National Religious Broadcasters has joined the ranks of individuals and organizations who believe that an issue as complex as spectrum allocation and incentive auctions has no place in a completely unrelated high-stakes budget negotiation. NRB urges caution in any attempt to address spectrum as a side show to the current debate.
“Television broadcasts are truly valuable to Americans. This is nowhere more evident than among the many non-commercial broadcasters NRB represents that operate thanks to the generous giving of those in the communities they serve,“said Dr. Frank Wright, President and CEO of NRB. “Sadly, the debt ceiling plan currently being offered by Senate Democrats would put these community servants in a very precarious spot as it could auction away their future.”

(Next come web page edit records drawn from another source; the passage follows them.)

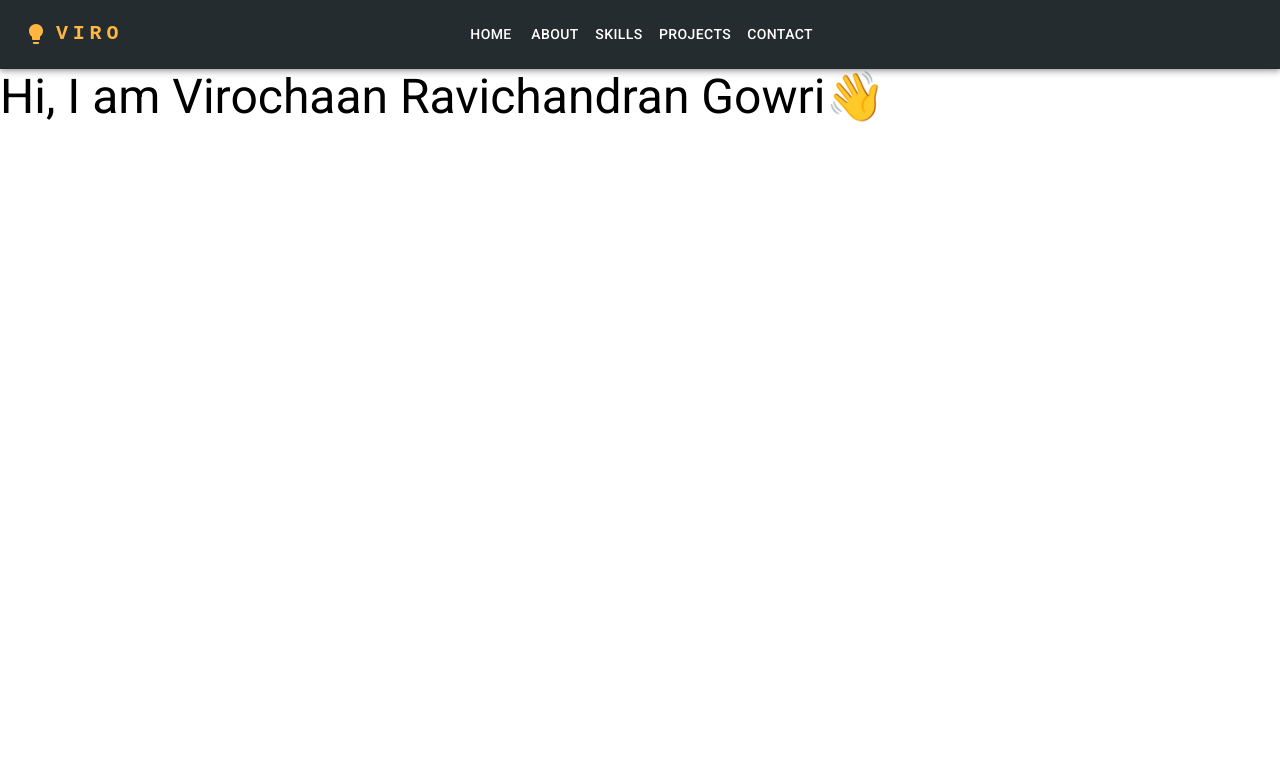
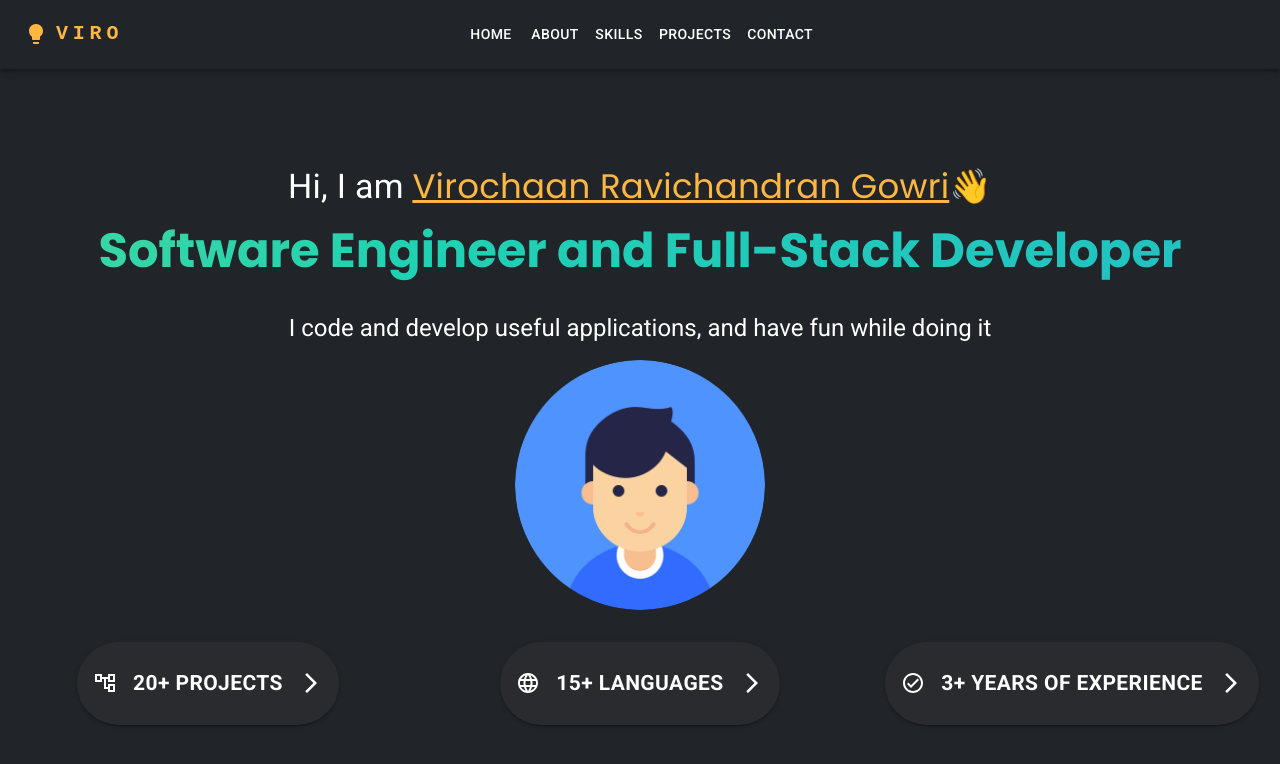
Before and after one commit to VirochaanRG/mywebsite, a React (Create React App) app: page / in a window 1280 px wide. Shown: the top 764 px of the page. Built offline with nearby package versions, Linux system fonts and the light colour scheme.

Commit message:
Finishing Hero Section

```diff
--- a/public/index.html
+++ b/public/index.html
@@ -32,7 +32,9 @@
       rel="stylesheet"
       href="https://fonts.googleapis.com/icon?family=Material+Icons"
     />
-
+    <link rel="preconnect" href="https://fonts.googleapis.com">
+    <link rel="preconnect" href="https://fonts.gstatic.com" crossorigin>
+    <link href="https://fonts.googleapis.com/css2?family=Poppins:wght@200;300;400;500;700&display=swap" rel="stylesheet">
     <title>React App</title>
   </head>
   <body>
--- a/src/App.css
+++ b/src/App.css
@@ -1,3 +1,7 @@
+body {
+  background-color: #212529;
+}
+
 h1 {
   text-align: center;
 }
--- a/src/components/Hero.js
+++ b/src/components/Hero.js
@@ -1,20 +1,111 @@
-import { Typography } from '@mui/material'
+import { Avatar, Button, Card, Grid, Typography } from '@mui/material'
 import React from 'react'
-import styled from 'styled-components'
+import styled, {keyframes} from 'styled-components'
+import ProfilePic from '../images/pfp.png'
+import ArrowForwardIosIcon from '@mui/icons-material/ArrowForwardIos';
+import CheckCircleOutlinedIcon from '@mui/icons-material/CheckCircleOutlined';
+import LanguageOutlinedIcon from '@mui/icons-material/LanguageOutlined';
+import AccountTreeOutlinedIcon from '@mui/icons-material/AccountTreeOutlined';
 
 const Hero = () => {
   return (
-    <div>
-        <Typography variant="h3">
-            Hi, I am
-            <span> Virochaan Ravichandran Gowri</span>
+    <Wrapper>
+        <Typography variant="h4" color="white" sx={{mt: 10, mb: 2, paddingTop: 2}}>
+            <span>Hi, I am </span>
+            <Name>Virochaan Ravichandran Gowri</Name>
             <span className="">👋</span>
         </Typography>
-    </div>
+        <Typography variant="h3" color="white" sx={{mb: 2}}>
+            <Role>Software Engineer and Full-Stack Developer</Role>
+        </Typography>
+        <Typography variant="h5" color="white" sx={{mb: 2, paddingTop: 2}}>
+            <span>I code and develop useful applications, and have fun while doing it</span>
+        </Typography>
+        <Avatar
+            alt="Virochaan"
+            src={ProfilePic}
+            sx={{
+                width:250,
+                height:250,
+                display:'block',
+                marginLeft: 'auto',
+                marginRight: 'auto'
+            }}>
+        </Avatar>
+        <Grid container spacing={2} sx={{mt: 2}}>
+            <Grid item xs ={4}>
+                <Button
+                    variant="contained"
+                    sx={{backgroundColor: '#292B2E', borderRadius: 50,
+                    '&:hover': {
+                        transition: "transform 0.15s ease-in-out",
+                        transform: 'scale(1.2)',
+                        backgroundColor: '#292B2E',
+                        color: 'white'
+                }}}>
+                    <AccountTreeOutlinedIcon sx={{mr: 2}}/>
+                    <h2>20+ Projects</h2>
+                    <ArrowForwardIosIcon sx={{color: 'white', ml: 2}}/>
+                </Button>
+            </Grid>
+            <Grid item xs ={4}>
+                <Button variant="contained" sx={{backgroundColor: '#292B2E', borderRadius: 50,
+                    '&:hover': {
+                        transition: "transform 0.15s ease-in-out",
+                        transform: 'scale(1.2)',
+                        backgroundColor: '#292B2E',
+                        color: 'white'
+                }}}>
+                    <LanguageOutlinedIcon sx={{mr: 2}}/>
+                    <h2>15+ Languages</h2>
+                    <ArrowForwardIosIcon sx={{color: 'white', ml: 2}}/>
+                </Button>
+            </Grid>
+            <Grid item xs ={4} >
+                <Button variant="contained" sx={{backgroundColor: '#292B2E', borderRadius: 50,
+                '&:hover': {
+                    transition: "transform 0.15s ease-in-out",
+                    transform: 'scale(1.2)',
+                    backgroundColor: '#292B2E',
+                    color: 'white'
+                }}}>
+                    <CheckCircleOutlinedIcon sx={{mr: 2}}/>
+                    <h2>3+ years of Experience</h2>
+                    <ArrowForwardIosIcon sx={{color: 'white', ml: 2}}/>
+                </Button>
+            </Grid>
+        </Grid>
+    </Wrapper>
 
   )
 }
 
 export default Hero
 
-const Name = styled
+const Wrapper = styled.div`
+    text-align:center
+`
+
+const Name = styled.span`
+    font-family: 'Poppins';
+    color: #ffb742;
+    text-decoration: underline;
+`
+
+const animated_text = keyframes`
+	0% { background-position: 0px 50%; }
+	50% { background-position: 100% 50%; }
+	100% { background-position: 0px 50%; }
+`
+
+const Role = styled.span`
+    background: linear-gradient(-45deg, #22c1c3, #20d1b2, #5cde92, #99e669, #dae83e);
+	background-size: 300%;
+	font-family: 'Poppins';
+	font-weight: bold;
+	-webkit-background-clip: text;
+	-webkit-text-fill-color: transparent;
+	animation: ${animated_text} 10s ease-in-out infinite;
+	-moz-animation: ${animated_text} 10s ease-in-out infinite;
+	-webkit-animation: ${animated_text} 10s ease-in-out infinite;
+`
--- a/src/components/Navbar.js
+++ b/src/components/Navbar.js
@@ -22,7 +22,7 @@ const ResponsiveAppBar = () => {
 
 
   return (
-    <AppBar position="sticky" sx={{backgroundColor: '#252C2F', display: "flex", flexDirection: "column"}}>
+    <AppBar position="sticky" sx={{backgroundColor: '#212529', display: "flex", flexDirection: "column"}}>
       <Container maxWidth="xl" >
         <Toolbar disableGutters >
           <LightbulbIcon sx={{ display: { xs: 'none', md: 'flex' }, mr: 1, color:'#ffb742'}} />
```
Also changed, not shown: src/images/pfp.png (added).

As with other expressions of concern, it is the proposal of Sen. Harry Reid (D-NV) that is sparking concern. In addition to suggesting an auction value that many, particularly the CBO, would consider to be inflated, it would authorize the FCC to move ahead on auctions and channel repacking without offering adequate protection to broadcast interests
NRB has an additional concern – the plight of Class A and low power television stations, a significant number of which are owned by NRB members.
“Religious television broadcasters were called on by Congress to make significant sacrifices in the move to digital television and subsequent spectrum auctions just a few years ago. With questions about current broadband spectrum allocations not being fully utilized, we wonder if a new auction is truly necessary,” said Craig Parshall, NRB Senior Vice President and General Counsel. Nevertheless, if there is to be one, NRB urges Congress to seek out and include explicit provisions and protections that fairly honor the services and investments of religious full power, Class A, and low power television broadcasters in their local communities.”